> _Required action_
Nothing but a number should be given: how many lines in the entries below include the string "class".

Dataset content Start Marker

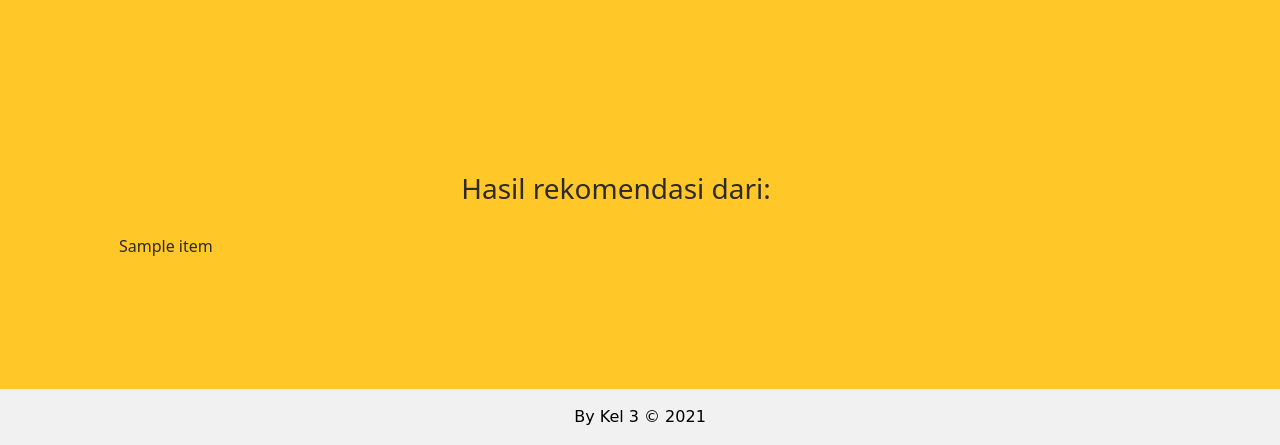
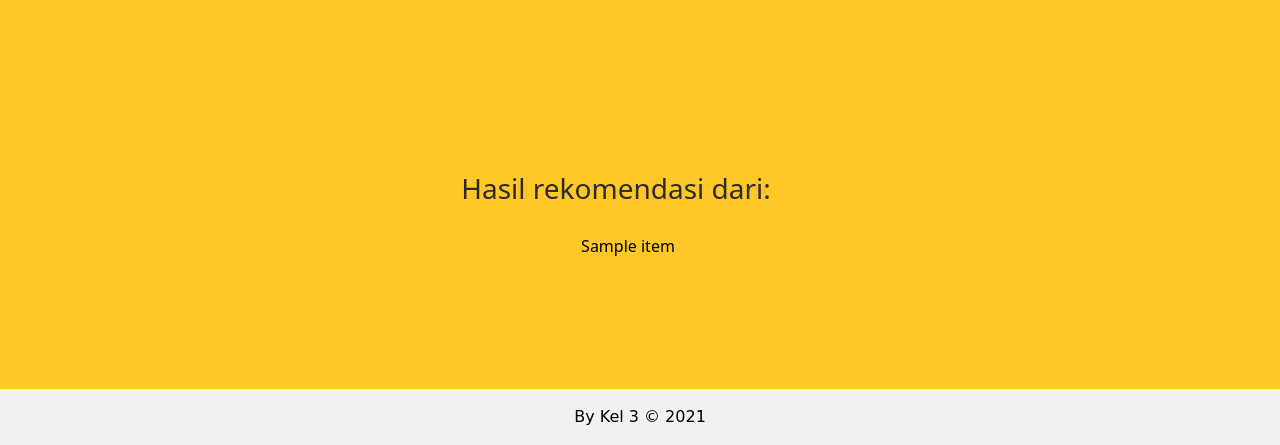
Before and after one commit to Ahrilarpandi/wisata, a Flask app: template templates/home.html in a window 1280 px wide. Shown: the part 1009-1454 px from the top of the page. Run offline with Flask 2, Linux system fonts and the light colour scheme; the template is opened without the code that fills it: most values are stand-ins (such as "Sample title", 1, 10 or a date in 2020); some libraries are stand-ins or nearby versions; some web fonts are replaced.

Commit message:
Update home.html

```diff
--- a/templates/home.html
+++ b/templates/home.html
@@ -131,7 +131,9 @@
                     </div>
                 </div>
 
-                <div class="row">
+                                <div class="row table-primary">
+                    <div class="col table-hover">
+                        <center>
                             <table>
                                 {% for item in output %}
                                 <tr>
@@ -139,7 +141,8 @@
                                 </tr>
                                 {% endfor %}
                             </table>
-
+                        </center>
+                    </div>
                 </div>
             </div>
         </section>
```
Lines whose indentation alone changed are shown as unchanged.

Dataset content End Marker

> _Answer box_
3